I am a fourth year PhD candidate in International History at Harvard University studying U.S. imperialism and military policy as well as the history of asymmetric warfare in the Global South during the 19th and 20th centuries. At Harvard, my work has been supported by the Fairbank Center, Fung Foundation, David Rockefeller Center for Latin American Studies (DRCLAS) and the Weatherhead Center for International Affairs (WCIA). I have also been funded by the Society for Military History, United States Navy, the Center for Military and Diplomatic History and the Society for the History of American Foreign Relations.
At Harvard, I have served as a Teaching Fellow for courses on U.S. Foreign Affairs and the History of Modern China.

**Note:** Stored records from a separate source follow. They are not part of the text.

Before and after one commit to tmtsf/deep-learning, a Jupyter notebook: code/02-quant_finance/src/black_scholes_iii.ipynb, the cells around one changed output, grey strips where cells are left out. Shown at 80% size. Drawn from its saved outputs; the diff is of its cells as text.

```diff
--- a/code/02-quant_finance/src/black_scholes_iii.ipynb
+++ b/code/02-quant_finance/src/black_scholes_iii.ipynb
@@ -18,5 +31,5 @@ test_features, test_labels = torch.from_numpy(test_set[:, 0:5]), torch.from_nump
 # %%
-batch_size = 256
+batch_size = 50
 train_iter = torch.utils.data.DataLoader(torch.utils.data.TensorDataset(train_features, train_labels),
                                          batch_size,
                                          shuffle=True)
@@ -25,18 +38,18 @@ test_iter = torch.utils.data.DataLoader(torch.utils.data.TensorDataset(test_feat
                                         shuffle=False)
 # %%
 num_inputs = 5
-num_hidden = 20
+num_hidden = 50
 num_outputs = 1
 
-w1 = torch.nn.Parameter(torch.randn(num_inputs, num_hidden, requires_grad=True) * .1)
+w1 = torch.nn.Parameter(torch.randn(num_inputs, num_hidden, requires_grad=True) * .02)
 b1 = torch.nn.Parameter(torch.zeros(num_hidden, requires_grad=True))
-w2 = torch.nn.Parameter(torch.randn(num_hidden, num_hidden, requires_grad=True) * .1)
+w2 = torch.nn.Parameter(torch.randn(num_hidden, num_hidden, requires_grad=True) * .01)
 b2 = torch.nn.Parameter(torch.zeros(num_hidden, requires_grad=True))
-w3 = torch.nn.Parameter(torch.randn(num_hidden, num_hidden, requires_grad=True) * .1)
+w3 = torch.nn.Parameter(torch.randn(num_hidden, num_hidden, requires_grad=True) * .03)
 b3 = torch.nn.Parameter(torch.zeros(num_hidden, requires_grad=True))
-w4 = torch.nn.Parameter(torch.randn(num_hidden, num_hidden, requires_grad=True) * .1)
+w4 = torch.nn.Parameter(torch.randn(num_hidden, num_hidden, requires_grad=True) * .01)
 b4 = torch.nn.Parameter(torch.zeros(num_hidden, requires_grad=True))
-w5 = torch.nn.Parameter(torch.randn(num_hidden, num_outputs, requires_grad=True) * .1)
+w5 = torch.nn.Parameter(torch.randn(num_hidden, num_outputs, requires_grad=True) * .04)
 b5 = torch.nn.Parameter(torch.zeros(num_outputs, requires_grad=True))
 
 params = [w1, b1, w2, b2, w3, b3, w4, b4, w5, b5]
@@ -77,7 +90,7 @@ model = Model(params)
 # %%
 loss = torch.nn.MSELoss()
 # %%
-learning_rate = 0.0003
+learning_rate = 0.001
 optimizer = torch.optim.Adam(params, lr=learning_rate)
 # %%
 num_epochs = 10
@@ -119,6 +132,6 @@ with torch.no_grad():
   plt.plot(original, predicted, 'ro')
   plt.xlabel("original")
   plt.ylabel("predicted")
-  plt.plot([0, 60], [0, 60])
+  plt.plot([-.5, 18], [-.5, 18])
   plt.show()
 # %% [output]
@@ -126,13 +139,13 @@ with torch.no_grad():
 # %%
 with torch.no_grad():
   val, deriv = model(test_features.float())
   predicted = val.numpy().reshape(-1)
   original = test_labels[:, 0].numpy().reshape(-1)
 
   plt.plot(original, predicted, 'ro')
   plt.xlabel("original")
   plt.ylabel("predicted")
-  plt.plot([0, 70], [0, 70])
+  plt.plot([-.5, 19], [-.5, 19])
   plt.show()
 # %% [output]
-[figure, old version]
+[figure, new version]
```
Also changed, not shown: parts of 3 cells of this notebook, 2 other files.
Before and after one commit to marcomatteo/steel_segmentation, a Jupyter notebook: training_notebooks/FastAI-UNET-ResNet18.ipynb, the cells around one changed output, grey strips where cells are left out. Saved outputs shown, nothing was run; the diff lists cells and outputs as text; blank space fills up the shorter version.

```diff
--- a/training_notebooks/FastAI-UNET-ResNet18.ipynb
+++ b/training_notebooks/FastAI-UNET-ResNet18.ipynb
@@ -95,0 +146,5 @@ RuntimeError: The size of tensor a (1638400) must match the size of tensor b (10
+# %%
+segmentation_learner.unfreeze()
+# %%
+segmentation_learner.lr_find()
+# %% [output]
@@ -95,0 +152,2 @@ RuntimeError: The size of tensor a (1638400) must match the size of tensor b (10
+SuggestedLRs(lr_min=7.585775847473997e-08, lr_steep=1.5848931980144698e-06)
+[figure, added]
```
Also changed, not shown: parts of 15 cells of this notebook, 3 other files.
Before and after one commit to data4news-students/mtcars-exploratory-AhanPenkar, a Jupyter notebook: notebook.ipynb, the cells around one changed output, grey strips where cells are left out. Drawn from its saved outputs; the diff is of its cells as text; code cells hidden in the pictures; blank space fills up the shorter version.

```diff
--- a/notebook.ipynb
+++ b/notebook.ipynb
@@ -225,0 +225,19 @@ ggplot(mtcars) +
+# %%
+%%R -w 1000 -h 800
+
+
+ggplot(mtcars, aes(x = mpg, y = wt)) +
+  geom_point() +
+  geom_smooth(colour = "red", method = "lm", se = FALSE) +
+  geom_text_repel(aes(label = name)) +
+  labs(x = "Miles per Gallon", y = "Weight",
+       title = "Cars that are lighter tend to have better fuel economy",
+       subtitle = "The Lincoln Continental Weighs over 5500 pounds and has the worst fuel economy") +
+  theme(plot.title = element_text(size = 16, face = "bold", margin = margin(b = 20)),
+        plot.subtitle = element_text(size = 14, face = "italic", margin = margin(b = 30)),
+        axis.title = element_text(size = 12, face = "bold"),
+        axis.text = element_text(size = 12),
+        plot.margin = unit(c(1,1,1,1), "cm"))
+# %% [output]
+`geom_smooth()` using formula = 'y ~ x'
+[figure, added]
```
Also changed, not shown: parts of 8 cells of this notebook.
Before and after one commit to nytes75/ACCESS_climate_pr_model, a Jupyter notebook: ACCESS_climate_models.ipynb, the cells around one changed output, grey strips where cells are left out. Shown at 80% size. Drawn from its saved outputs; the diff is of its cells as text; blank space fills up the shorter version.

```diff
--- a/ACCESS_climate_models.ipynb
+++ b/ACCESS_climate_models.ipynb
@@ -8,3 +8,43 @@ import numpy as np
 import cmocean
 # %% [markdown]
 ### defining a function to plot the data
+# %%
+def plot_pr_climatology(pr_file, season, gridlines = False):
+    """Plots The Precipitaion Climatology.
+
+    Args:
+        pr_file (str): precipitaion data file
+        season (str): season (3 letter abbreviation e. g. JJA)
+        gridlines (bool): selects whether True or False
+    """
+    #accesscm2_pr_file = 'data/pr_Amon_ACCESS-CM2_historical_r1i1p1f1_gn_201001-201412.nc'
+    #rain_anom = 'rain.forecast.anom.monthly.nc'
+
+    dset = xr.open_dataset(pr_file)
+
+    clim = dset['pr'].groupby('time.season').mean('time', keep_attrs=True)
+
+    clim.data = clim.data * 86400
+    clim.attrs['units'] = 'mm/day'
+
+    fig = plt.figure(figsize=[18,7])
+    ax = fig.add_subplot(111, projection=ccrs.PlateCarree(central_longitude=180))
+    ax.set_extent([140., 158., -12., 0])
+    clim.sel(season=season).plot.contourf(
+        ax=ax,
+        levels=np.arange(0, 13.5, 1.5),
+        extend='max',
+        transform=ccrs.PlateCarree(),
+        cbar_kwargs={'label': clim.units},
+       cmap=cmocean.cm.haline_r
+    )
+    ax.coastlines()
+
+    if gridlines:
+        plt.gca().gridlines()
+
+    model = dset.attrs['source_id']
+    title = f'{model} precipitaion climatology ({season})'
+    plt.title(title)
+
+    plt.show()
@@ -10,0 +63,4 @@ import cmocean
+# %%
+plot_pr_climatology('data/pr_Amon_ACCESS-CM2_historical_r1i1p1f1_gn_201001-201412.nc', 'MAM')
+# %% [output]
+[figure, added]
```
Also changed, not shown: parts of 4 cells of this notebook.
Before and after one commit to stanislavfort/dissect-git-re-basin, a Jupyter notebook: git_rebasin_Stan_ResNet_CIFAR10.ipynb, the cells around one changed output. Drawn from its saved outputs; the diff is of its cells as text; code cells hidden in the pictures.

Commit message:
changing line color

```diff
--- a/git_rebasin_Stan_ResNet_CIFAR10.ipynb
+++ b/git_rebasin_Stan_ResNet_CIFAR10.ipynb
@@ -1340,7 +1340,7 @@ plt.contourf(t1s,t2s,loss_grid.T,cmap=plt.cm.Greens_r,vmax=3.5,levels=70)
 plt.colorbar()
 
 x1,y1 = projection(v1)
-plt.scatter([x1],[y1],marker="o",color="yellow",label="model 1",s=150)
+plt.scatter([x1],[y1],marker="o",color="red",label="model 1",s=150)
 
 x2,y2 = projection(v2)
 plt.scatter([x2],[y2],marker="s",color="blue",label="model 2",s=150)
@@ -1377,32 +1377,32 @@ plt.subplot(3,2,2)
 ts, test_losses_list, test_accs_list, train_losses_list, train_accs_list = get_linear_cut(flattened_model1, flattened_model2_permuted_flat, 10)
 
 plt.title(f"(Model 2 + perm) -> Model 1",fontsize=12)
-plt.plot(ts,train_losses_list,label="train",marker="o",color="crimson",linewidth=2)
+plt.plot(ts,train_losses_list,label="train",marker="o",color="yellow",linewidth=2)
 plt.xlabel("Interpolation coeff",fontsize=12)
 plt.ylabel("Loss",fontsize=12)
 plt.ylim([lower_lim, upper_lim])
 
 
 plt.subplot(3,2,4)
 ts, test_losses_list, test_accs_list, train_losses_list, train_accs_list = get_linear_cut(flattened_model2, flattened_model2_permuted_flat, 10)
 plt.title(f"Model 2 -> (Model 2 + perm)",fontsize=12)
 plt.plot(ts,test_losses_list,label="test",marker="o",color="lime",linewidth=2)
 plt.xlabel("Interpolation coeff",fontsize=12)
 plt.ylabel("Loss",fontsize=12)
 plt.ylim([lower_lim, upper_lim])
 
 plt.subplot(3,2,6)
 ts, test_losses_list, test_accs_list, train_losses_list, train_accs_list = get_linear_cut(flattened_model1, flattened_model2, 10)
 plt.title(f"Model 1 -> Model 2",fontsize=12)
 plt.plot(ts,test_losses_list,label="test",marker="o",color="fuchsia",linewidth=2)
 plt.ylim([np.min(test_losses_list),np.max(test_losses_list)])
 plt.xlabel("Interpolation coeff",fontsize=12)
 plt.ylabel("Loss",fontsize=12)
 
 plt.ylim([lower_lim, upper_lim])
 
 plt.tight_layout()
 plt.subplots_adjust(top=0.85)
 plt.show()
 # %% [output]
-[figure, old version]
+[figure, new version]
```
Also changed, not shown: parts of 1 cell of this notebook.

My dissertation, "The 'New Navy's' Pacific Wars: Peripherial Conflict and the Making of the Modern U.S. Navy, 1861-1898," explores the role of small wars on the first peacetime military expansion in U.S. history. Doing so textures our understanding of technological shifts and the emergence of the United States into the Great Power system.
In 2009, I graduated from Grinnell College (Grinnell, IA) with a BA in history. While at Grinnell I spent a semester conducting research in residence at the Newberry Library (Chicago, IL), and another interning in the U.S. House of Representatives. I have also studied at Heilongjiang University (2008) and Beijing Language and Culture University (2015, 2016).
Between 2009 and 2014, I held various positions in the United States Navy and Department of Defense in East Asia, Oceania and Central Asia. In 2014 I was awarded the Defense Meritorious Service Medal for service in Afghanistan.
I live in Waltham, MA with my wife and our springer spaniel.
tjamison at g.harvard.edu